The route is easy to follow – it’s back the way you came! A lovely, rambling 15km hike along the rocky road that fringes the park takes you through a variety of changing habitats, from paramo to sub-paramo and cloud forest. It’s a quiet, almost eerie trek, punctuated by the occasional motorbike, and the aforementioned buses making their scheduled trip along the road. There’s not much to do but amble along and enjoy the solitude and scenery, which is exactly up my street…I would suggest that if you’re someone who needs action, this might not be for you.

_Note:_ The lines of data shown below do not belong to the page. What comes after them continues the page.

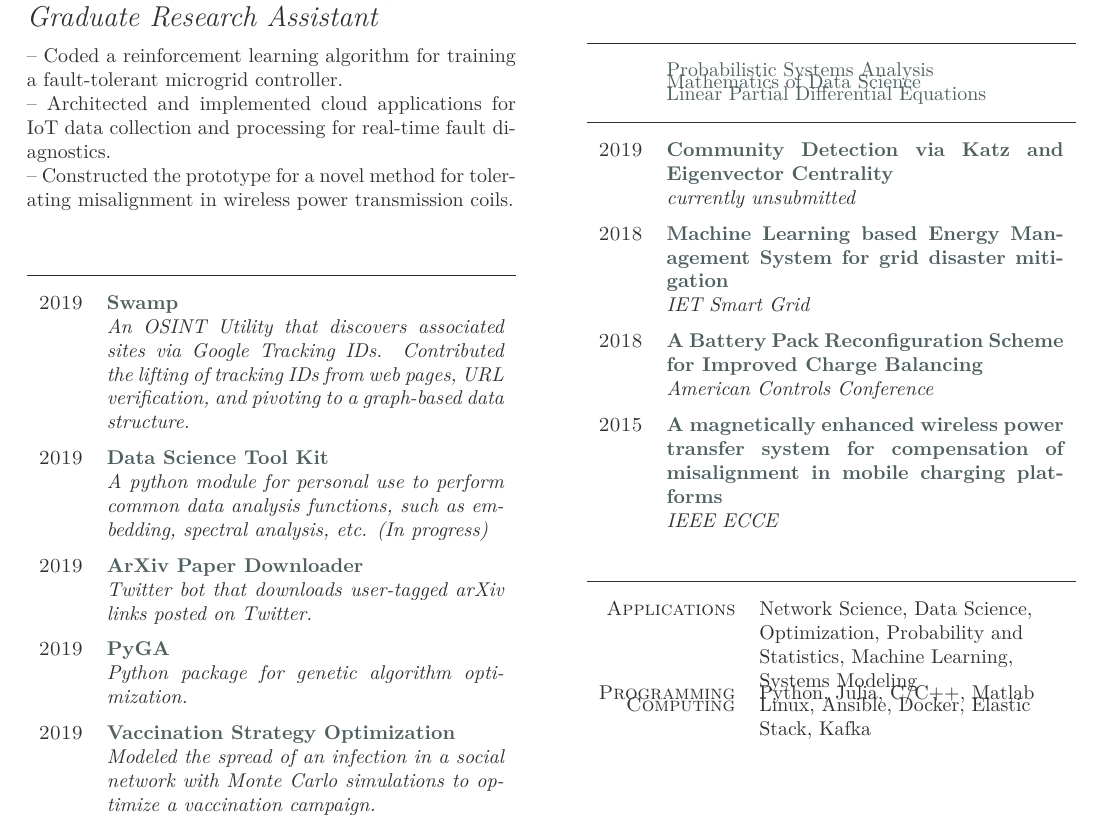
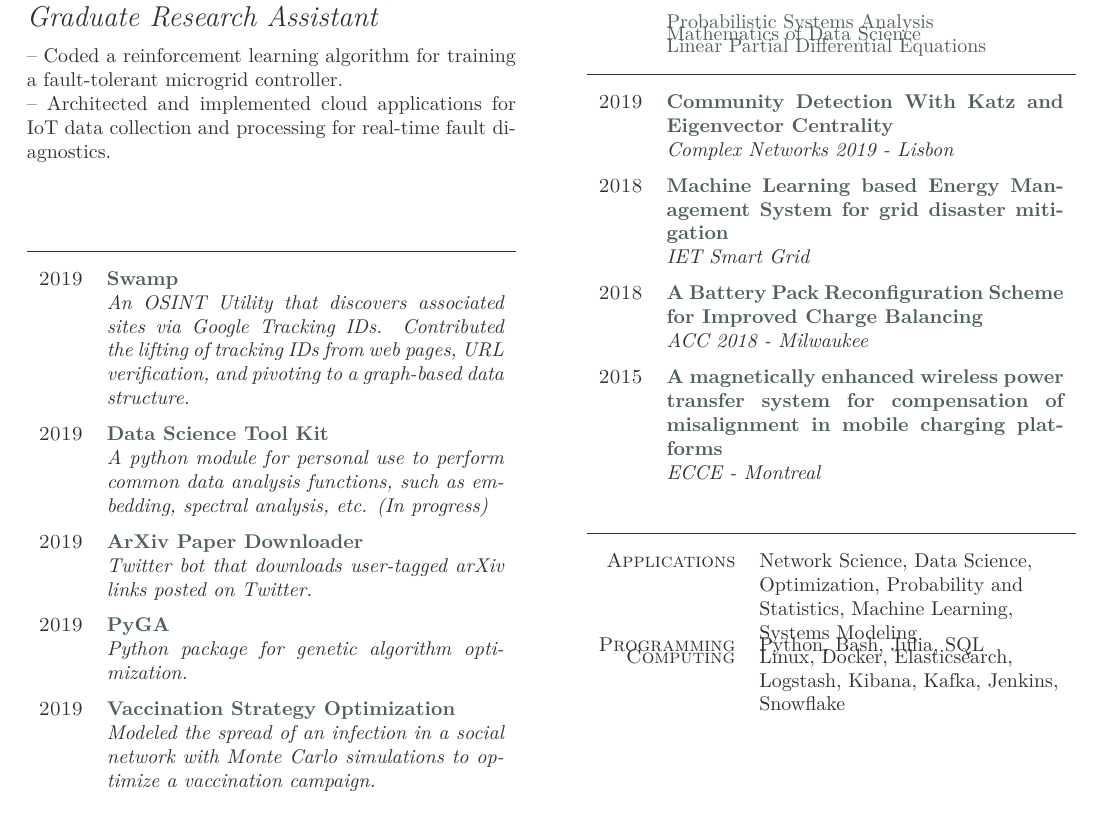
Before and after one commit to markditsworth/Resume, a LaTeX CV (resume.tex): part of the page, cut so that both start at the same text. Compiled offline with LuaLaTeX.

Commit message:
updated Cap one role

```diff
--- a/resume.tex
+++ b/resume.tex
@@ -33,7 +35,7 @@ error of $\pm$5 days was observed.
 microgrid controller.\\
 -- Architected and implemented cloud applications for IoT data collection
 and processing for real-time fault diagnostics.\\
--- Constructed the prototype for a novel method for tolerating misalignment in wireless power transmission coils.
+%-- Constructed the prototype for a novel method for tolerating misalignment in wireless power transmission coils.
 
 %\item{Jun 2016 -- Aug 2016}
 %     {AT\&T Foundry Innovation Center}
@@ -124,8 +126,8 @@ and processing for real-time fault diagnostics.\\
 \section{Publications}
 \begin{yearlist}
 	\item{2019}
-	{\href{https://arxiv.org/abs/1909.03916}{Community Detection via Katz and Eigenvector Centrality}}
-	{currently unsubmitted}
+	{\href{https://github.com/markditsworth/CompleNet2019/blob/master/Presentation.pdf}{Community Detection With Katz and Eigenvector Centrality}}
+	{Complex Networks 2019 - Lisbon}
 
 	\item{2018}
 	{\href{https://digital-library.theiet.org/content/journals/10.1049/iet-stg.2018.0043}{Machine Learning based Energy Management System for grid disaster mitigation}}
@@ -133,11 +135,11 @@ and processing for real-time fault diagnostics.\\
 
 	\item{2018}
 	{\href{https://ieeexplore.ieee.org/document/8431612}{A Battery Pack Reconfiguration Scheme for Improved Charge Balancing}}
-	{American Controls Conference}
+	{ACC 2018 - Milwaukee}
 
 	\item{2015}
 	{\href{http://ieeexplore.ieee.org/document/7309840/}{A magnetically enhanced wireless power transfer system for compensation of misalignment in mobile charging platforms}}
-	{IEEE ECCE}
+	{ECCE - Montreal}
 
 \end{yearlist}
 %\vspace{-25pt}
@@ -148,10 +150,10 @@ and processing for real-time fault diagnostics.\\
 	{Network Science, Data Science, Optimization, Probability and Statistics, Machine Learning, Systems Modeling}
 
 \item{Programming}
-    {Python, Julia, C/C++, Matlab}
+    {Python, Bash, Julia, SQL}
 
 \item{Computing}
-     {Linux, Ansible, Docker, Elastic Stack, Kafka}
+     {Linux, Docker, Elasticsearch, Logstash, Kibana, Kafka, Jenkins, Snowflake}
 
 
 
```
Also changed, not shown: resume.pdf, resume.tex (2 more changed lines).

Along the path, you occasionally pass a few small waterfalls, and the crumbling remains of what I assume was once a Guambiano homestead; other than that, it’s just frailejones, mist, and the occasional mountain tanager. Conveniently, the road is marked by kilometer stones, so you can track your progress; they say it takes 5 hours to do the 15km hike, I took more like 3, but it depends on fitness levels, I suppose; it’s pretty high altitude. The scenery is stunning, in a simple sort of way; no snow-capped mountains straining to the sky, just rolling hills, bogs, and mist…it sort of reminded me of how people imagine Ireland must look.
The hike (as laid out by most hostels) ends at the Condor viewpoint. I should explain: if the ranger had been home, I would have asked him to be there at the end of my hike to feed the condors. Puracé is one of the best places to observe Colombia’s national bird in the wild, and they will commonly come and land close to guests when some slabs of meat are offered up on the condor viewing rock. As the ranger wasn’t home, I, unfortunately, missed out on feeding time but was still treated to spectacular views of a huge adult male condor soaring through his natural habitat. There can’t be many more stirring sights, and I managed to spot a carunculated caracara, a Shining Sunbeam hummingbird, and a lovely pair of grey-breasted mountain toucans too. Birding heaven!
Not a famous Colombia hike
Puracé is not exactly one of Colombia’s most famous national parks and, up against Tayrona, Cano Cristales, Amazonas, and all, it’s never likely to be, which is a shame in a sense, because somewhere this calm and beautiful deserves more recognition. On the other hand, more peace and quiet for the rest of us, right?! So, should you find yourself in Popayan, in need of some exercise (spiritual or physical), hop on the bus, and head to Puracé for some hiking, birding, solitude…whatever you need: it’s an inexpensive and beautiful day out. And I’ll see you there in August for the climb…
If you’re looking for an adventure that combines natural wonders, cultural richness, and a dash of adrenaline, Purace National Park is your go-to destination in Colombia.
Don’t just take my word for it—experience it for yourself.
And hey, if you need a helping hand to navigate this incredible landscape, reach out to Popayan Tours. They’ve got the expertise to make your trip unforgettable.
So, what are you waiting for?
→ More places to explore in the South of Colombia.
The 8 best experiences you shouldn’t miss
Visit Caño Cristales (the most beautiful river worldwide)
Explore San José del Guaviare (an off-the-beaten-path destination)